SUNDAY MAY 26 (2019)
Our symbols and metaphors are getting more exciting and more intricate. The ones that stand out to our students include "he carried me away in the spirit to a mountain" and "his name will be on their foreheads." The first one they take to mean that "God will lead you in the right path." God is indeed carrying us, pulling us into this new future. The mountain has long been a symbol for closeness with God. It was on the mountain that Moses spoke with God. God is carrying us forward into a Godly future.
The second metaphor about names and foreheads was taken to mean "God being with you, as literal, as his name being written on your forehead." In Baptism, we have been joined to God not only in name but also in life and death. As members of God's family, we are invited to know God as God already knows us.
SUNDAY JUNE 2 (2019)
Our final installment in the Book of Revelation paints a beautiful picture of God's new kingdom. In this text, we hear about God's power as the beginning and end, as Alpha and Omega; hear feel clean and proper with talk of robes; we look forward to eternal life as we gaze upon the Tree of Life. There are so many symbols and metaphors present in this passage, but they all illustrate the inclusiveness and wholeness of God's ordered world. Our world is full of demarkations, which tell us that some people are better than others, that some people are welcome when others are not--but, in this Book of Revelation, we know that ALL ARE WELCOME. And, this is our challenge today, to make Trinity welcoming to all of God's creation.
We already do great things in our attempt to be hospitable. These were highlighted by our 9th graders:
We also acknowledged that we've ways we could grow in welcoming people:

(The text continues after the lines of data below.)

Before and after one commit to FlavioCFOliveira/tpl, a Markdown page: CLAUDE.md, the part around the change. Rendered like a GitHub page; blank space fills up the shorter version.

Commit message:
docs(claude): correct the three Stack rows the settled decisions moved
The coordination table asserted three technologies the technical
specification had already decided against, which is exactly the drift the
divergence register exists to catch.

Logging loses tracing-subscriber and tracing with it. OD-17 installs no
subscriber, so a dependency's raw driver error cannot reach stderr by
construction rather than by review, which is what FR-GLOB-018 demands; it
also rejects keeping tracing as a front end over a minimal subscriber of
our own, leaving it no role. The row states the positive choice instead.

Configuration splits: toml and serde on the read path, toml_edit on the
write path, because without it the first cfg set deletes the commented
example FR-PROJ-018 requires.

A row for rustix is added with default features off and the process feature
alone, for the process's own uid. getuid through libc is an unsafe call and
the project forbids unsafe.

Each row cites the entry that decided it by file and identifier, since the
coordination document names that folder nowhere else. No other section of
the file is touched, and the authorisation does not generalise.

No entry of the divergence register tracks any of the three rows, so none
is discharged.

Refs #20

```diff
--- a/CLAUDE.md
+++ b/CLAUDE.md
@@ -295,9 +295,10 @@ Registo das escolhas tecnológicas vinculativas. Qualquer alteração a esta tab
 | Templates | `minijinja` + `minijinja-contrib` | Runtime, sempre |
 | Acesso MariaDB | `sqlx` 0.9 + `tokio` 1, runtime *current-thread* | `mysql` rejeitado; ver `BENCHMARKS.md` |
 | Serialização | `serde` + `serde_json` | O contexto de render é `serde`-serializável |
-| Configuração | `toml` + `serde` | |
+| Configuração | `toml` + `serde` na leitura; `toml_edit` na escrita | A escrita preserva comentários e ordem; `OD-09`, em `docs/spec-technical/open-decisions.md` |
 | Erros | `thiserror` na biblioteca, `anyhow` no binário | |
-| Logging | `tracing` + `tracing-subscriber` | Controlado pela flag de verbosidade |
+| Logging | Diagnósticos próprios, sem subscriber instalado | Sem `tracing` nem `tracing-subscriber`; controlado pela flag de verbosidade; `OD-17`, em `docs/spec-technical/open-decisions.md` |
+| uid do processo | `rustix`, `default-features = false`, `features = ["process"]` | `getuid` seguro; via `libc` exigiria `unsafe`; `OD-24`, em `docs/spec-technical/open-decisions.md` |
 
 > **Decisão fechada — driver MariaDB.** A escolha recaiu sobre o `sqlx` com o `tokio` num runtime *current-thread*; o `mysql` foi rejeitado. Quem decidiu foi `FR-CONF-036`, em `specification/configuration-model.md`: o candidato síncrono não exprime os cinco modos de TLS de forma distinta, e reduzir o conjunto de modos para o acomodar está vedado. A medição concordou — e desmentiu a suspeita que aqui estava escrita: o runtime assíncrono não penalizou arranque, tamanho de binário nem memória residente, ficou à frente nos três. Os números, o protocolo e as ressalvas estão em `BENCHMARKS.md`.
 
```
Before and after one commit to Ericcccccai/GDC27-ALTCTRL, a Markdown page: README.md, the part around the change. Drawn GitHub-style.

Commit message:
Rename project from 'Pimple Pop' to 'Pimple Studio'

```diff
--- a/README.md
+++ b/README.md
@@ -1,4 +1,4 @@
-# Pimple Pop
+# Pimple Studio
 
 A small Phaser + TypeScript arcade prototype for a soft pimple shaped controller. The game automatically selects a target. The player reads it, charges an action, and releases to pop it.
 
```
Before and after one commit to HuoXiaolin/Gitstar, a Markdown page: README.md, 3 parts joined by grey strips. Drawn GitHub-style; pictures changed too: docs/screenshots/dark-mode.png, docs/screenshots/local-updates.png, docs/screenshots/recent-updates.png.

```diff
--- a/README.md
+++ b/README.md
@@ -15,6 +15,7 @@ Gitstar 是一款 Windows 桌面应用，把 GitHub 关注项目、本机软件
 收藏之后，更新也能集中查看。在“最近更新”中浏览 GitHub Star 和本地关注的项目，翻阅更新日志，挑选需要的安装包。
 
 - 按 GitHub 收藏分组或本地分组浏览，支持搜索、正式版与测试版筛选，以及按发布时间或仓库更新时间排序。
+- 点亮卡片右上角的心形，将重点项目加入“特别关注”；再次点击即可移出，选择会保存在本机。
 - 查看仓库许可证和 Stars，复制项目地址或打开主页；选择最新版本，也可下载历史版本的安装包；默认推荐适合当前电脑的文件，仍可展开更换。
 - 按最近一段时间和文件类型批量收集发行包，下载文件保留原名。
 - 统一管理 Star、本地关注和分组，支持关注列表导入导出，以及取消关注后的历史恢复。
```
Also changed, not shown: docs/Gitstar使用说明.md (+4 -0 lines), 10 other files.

The Book of Revelation illustrates for us the beauty inherent in diversity and the joy that comes with radical inclusion. We are called to build this kingdom together and to be as welcoming and exciting a community as in this text.